We’re now over halfway through the summer reading, and today’s passage provides us with an opportunity to see where we’ve been and to take stock.
Hang around colleges long enough and you are sure to hear the phrases “liberal arts” or “liberal education.” Here liberal isn’t referring to a political philosophy, though sometimes people make jokes about that. Rather, liberal here refers to free people. Like the word liberty, the word liberal comes from the Latin word for freedom. In the past, privileged Greek or Roman men had the freedom to explore education because of work done by lots of other people who did not get that same opportunity, including people who were not politically free.
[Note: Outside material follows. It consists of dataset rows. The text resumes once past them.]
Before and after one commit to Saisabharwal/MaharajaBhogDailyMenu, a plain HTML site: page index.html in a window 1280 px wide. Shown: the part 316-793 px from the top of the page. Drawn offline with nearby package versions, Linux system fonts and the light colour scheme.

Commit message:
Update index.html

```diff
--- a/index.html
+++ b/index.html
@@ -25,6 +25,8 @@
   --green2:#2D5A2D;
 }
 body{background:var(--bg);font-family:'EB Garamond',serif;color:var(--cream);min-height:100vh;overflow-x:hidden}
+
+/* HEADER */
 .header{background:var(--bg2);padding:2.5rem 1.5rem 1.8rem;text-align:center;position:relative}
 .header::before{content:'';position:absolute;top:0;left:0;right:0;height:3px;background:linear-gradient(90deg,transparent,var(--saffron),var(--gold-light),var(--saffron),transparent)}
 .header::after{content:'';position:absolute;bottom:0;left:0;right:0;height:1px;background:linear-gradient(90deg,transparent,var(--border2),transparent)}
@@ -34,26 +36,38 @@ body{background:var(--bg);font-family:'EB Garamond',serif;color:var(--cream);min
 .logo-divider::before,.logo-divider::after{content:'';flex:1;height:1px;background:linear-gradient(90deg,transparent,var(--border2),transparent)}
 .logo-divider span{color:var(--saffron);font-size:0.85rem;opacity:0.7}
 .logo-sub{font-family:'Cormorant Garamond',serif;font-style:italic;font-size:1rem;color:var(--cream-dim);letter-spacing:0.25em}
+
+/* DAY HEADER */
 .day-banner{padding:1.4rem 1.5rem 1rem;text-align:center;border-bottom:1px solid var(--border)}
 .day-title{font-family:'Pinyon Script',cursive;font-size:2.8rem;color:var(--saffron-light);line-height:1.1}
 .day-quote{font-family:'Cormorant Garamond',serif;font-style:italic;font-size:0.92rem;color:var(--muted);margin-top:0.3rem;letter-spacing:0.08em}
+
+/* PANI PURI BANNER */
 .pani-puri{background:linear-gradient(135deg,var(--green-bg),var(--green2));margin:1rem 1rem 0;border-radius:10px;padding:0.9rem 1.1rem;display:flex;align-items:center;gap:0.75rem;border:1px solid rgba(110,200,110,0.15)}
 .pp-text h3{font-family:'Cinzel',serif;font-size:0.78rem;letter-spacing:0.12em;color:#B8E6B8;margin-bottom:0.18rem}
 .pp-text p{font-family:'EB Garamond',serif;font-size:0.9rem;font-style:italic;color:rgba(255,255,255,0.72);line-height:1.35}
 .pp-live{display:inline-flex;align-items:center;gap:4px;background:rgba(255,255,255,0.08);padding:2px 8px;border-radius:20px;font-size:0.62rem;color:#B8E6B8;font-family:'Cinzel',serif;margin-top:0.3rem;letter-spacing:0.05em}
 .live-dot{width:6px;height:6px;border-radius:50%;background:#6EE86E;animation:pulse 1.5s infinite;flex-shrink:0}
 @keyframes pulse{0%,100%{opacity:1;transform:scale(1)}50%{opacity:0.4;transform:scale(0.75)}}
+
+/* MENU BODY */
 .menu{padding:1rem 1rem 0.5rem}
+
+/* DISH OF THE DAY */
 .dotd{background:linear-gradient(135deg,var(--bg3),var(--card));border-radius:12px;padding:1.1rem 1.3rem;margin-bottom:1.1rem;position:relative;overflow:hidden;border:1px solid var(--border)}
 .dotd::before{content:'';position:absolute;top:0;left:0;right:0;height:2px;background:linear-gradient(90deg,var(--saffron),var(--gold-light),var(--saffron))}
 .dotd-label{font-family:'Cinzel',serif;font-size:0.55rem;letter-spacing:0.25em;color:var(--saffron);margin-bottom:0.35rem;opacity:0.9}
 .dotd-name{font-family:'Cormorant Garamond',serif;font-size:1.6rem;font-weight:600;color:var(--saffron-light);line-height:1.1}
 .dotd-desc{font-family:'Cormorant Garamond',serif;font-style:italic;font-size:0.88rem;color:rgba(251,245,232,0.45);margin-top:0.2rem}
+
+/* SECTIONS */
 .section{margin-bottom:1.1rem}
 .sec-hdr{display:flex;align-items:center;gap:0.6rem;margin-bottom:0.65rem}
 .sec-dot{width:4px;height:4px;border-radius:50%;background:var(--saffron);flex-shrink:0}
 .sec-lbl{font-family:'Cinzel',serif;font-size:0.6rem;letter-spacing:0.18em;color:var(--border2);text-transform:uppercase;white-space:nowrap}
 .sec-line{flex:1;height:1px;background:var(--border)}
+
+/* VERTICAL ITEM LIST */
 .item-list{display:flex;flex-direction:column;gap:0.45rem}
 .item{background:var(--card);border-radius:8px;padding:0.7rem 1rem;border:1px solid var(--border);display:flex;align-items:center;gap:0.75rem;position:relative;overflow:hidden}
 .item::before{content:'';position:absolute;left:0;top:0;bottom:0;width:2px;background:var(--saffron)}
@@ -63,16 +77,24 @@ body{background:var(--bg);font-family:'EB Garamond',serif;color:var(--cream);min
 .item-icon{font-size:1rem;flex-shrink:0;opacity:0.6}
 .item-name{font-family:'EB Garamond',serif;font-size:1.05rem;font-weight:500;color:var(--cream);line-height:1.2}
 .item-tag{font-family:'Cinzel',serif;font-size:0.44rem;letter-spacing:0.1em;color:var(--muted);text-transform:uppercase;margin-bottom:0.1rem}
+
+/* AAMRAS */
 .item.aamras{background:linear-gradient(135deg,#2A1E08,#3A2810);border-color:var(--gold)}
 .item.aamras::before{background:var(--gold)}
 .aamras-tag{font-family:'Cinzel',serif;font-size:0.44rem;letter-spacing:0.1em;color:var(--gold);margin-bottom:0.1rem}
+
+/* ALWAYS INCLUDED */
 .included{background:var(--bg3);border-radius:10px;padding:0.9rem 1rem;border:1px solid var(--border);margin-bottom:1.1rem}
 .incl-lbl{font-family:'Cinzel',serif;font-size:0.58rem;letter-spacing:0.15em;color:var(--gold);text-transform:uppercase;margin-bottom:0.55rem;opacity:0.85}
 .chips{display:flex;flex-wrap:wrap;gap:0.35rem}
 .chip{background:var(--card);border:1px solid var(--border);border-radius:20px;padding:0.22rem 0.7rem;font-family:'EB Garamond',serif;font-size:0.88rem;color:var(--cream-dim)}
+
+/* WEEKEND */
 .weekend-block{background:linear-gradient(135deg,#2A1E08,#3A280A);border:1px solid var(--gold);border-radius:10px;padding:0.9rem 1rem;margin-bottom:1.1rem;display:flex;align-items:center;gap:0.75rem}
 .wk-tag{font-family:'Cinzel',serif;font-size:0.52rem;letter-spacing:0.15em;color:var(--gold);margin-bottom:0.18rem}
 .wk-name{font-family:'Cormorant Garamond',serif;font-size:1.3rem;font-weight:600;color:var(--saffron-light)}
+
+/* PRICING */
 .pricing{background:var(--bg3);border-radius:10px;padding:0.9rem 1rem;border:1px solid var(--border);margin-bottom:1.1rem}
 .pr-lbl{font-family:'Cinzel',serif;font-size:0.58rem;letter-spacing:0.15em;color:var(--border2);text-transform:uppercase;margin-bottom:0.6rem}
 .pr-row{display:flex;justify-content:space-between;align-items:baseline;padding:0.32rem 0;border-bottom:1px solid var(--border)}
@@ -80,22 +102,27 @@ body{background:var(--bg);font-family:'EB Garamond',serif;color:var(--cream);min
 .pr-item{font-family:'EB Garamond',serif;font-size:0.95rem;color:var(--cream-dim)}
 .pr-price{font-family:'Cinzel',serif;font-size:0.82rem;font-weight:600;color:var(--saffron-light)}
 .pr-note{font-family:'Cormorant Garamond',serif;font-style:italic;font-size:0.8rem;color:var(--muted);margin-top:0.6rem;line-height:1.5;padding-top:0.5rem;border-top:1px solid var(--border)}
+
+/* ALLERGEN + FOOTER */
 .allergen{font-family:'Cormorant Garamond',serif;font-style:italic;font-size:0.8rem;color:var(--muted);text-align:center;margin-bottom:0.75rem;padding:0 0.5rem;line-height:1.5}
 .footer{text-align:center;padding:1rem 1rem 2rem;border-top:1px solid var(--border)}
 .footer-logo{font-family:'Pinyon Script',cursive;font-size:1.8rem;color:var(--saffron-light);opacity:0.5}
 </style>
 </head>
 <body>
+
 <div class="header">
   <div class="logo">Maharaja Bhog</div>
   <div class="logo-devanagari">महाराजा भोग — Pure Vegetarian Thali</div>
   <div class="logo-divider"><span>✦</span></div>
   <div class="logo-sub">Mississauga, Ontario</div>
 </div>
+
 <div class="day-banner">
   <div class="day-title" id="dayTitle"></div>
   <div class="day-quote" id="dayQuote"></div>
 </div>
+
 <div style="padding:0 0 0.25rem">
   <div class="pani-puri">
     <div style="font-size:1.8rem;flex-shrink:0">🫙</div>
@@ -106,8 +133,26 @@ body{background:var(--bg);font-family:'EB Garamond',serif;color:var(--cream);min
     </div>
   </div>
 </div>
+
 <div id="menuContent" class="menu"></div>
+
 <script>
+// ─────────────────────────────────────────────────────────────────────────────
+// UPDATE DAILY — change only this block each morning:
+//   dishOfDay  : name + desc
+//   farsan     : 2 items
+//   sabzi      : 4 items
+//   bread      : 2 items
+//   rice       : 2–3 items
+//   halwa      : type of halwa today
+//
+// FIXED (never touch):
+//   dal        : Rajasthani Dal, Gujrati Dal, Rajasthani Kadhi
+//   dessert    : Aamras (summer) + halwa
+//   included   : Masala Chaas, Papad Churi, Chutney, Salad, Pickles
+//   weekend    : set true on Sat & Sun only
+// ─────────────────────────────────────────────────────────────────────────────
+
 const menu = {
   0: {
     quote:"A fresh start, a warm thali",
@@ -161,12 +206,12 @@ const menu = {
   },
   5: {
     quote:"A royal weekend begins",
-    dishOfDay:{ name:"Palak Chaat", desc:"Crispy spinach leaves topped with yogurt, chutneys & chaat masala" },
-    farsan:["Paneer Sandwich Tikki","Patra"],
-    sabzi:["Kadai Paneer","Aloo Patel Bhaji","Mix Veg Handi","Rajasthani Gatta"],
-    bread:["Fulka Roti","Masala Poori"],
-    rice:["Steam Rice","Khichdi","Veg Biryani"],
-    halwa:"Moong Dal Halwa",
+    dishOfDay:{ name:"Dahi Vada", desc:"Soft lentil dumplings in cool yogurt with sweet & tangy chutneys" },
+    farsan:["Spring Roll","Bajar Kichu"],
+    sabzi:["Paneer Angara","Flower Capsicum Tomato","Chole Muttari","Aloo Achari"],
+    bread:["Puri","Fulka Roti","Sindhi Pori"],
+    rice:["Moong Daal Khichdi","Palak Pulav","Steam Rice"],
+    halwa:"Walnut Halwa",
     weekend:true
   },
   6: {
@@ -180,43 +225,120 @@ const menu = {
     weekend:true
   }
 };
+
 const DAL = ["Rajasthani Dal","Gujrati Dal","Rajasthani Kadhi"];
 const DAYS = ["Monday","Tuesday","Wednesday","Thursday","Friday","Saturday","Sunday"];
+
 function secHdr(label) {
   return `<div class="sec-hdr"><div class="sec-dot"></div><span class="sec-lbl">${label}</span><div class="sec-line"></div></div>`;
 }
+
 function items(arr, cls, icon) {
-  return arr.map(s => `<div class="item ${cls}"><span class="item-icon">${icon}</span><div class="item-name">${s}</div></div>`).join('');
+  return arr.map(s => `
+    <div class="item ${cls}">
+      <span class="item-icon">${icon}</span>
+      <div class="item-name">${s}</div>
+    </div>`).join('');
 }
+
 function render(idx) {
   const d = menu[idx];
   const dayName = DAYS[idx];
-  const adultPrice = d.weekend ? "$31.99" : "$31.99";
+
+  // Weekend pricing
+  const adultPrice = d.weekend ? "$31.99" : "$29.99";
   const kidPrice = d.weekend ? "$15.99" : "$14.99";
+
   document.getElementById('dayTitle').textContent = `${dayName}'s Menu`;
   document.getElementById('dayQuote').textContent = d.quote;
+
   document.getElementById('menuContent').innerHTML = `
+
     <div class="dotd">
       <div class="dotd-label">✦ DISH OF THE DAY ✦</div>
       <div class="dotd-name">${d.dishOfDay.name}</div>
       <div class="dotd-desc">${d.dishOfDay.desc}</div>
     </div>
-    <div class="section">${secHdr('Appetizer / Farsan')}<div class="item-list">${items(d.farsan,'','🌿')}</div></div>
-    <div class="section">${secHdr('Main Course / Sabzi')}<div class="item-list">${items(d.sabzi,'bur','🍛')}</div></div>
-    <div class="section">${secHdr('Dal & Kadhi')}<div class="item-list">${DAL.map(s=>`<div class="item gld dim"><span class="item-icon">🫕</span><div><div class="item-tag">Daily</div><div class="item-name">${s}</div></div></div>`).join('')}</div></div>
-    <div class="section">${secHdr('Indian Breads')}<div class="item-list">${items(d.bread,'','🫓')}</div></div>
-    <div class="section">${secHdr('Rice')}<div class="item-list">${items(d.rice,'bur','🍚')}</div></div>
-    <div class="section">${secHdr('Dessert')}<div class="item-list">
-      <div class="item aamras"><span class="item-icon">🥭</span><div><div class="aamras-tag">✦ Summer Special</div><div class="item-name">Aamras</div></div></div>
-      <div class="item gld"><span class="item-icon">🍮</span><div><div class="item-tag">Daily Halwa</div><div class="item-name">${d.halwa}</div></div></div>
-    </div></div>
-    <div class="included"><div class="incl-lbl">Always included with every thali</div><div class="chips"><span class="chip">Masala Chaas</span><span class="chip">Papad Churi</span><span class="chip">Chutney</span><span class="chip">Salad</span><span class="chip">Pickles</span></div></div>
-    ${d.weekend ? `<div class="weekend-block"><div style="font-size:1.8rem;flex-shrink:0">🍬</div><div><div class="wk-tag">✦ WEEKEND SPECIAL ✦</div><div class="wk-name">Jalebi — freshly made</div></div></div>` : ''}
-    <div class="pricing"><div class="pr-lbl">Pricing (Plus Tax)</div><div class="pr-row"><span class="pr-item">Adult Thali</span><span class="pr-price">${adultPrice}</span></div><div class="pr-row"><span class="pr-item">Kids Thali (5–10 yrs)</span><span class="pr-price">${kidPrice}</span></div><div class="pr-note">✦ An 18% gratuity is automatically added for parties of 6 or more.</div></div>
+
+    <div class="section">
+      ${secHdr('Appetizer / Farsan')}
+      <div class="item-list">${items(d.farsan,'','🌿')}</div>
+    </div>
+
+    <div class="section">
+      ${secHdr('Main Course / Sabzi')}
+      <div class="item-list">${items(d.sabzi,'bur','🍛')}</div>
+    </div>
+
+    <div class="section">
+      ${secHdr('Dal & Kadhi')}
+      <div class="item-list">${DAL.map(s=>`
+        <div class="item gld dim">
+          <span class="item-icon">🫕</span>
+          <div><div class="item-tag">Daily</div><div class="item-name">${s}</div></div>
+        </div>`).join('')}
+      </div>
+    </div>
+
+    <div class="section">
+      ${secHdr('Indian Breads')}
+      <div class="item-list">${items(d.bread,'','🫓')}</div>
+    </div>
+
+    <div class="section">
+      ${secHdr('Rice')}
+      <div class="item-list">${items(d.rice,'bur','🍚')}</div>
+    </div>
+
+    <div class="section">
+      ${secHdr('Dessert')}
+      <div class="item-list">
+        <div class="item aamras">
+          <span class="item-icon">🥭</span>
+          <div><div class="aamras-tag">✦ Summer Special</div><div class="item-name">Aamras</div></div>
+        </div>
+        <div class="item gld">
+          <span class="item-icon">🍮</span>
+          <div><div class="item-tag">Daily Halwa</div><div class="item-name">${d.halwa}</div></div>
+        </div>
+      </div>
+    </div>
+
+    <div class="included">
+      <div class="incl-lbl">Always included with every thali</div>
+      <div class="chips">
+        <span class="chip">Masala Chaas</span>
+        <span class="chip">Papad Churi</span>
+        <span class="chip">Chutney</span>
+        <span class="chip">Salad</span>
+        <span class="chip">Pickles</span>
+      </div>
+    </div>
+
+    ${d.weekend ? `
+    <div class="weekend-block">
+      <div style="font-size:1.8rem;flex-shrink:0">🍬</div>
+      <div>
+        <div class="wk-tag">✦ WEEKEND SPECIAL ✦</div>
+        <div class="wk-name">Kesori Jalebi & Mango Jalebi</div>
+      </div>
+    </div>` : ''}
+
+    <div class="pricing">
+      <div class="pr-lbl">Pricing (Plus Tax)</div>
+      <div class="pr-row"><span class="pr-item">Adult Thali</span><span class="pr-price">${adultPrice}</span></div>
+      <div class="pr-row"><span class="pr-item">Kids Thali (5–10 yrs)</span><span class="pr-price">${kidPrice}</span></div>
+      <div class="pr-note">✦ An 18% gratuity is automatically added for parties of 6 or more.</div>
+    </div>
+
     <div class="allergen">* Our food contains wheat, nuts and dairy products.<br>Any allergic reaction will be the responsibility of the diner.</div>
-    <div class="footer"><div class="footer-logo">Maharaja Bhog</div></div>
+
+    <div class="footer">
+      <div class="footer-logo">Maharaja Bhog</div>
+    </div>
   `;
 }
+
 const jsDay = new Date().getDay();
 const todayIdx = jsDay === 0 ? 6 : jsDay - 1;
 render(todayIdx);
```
These days, although many people face difficult circumstances, there is hope that the benefits of technology and representative democracy will allow more and more people the opportunity both to experience political freedom as citizens and to educate themselves in ways appropriate to their intrinsic freedom and dignity. A good education helps people live more freely–that is, more in accord with their intrinsic freedom and dignity.
Where in today’s reading does Montaigne bring up themes that we have discussed earlier in the summer reading? How do these themes point to the ways that education can free people’s minds? How do you think that good education can free people’s minds?
(By the way, I would like to take this opportunity to thank all of you who have been reading these posts for your interest and for the many and wonderful comments you have left so far!)